- [Task] Go through the records and extract every line with the word "important".

[Web page revision data]
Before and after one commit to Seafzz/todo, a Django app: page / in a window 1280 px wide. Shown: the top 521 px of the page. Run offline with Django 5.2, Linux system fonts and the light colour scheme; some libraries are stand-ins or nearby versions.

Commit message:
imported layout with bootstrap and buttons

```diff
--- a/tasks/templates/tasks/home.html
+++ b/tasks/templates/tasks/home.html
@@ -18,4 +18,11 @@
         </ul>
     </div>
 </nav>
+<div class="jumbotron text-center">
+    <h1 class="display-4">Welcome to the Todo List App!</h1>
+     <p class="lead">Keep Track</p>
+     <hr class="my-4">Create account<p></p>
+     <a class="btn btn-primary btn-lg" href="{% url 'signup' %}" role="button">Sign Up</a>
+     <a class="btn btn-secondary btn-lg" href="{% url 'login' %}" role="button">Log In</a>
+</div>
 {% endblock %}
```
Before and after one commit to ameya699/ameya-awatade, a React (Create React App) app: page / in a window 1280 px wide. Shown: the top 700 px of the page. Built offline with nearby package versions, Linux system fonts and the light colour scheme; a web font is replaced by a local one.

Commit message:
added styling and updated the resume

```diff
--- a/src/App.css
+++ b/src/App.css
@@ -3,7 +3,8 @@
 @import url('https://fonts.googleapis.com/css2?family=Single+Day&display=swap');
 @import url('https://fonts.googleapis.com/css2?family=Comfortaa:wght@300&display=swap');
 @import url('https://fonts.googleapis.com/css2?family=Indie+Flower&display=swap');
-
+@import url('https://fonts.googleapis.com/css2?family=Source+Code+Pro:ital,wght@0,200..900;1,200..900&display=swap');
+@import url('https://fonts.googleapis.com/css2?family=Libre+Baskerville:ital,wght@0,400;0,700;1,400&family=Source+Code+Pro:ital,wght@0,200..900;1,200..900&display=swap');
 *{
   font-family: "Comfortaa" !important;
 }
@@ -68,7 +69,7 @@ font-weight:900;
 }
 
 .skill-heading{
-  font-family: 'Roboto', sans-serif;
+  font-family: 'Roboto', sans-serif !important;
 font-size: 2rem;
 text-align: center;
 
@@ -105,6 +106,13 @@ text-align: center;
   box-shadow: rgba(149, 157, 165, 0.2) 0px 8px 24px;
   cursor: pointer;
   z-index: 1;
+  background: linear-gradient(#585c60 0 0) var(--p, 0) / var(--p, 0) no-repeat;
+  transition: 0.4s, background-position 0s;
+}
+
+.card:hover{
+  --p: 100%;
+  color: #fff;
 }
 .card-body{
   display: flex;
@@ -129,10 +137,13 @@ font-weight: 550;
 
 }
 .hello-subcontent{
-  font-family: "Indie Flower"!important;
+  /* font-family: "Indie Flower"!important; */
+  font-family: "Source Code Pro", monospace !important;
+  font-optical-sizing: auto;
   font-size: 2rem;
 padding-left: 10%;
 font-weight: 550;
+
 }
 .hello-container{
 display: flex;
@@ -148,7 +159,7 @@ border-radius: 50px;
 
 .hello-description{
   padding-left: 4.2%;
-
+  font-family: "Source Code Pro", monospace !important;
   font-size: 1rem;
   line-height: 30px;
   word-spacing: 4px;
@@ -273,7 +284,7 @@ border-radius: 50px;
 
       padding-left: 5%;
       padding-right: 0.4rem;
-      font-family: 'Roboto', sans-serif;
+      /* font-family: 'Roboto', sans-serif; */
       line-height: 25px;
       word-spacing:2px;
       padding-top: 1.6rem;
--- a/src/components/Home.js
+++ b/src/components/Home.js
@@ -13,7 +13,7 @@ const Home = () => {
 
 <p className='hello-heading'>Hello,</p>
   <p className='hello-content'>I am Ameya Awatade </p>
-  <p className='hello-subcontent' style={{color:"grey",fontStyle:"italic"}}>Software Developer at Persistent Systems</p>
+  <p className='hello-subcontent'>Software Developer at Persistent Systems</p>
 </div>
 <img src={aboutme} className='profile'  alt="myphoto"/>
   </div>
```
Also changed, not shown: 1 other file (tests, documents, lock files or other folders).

- [Answer section]
   font-family: "Comfortaa" !important;
+  font-family: 'Roboto', sans-serif !important;
-  font-family: "Indie Flower"!important;
+  /* font-family: "Indie Flower"!important; */
+  font-family: "Source Code Pro", monospace !important;
+  font-family: "Source Code Pro", monospace !important;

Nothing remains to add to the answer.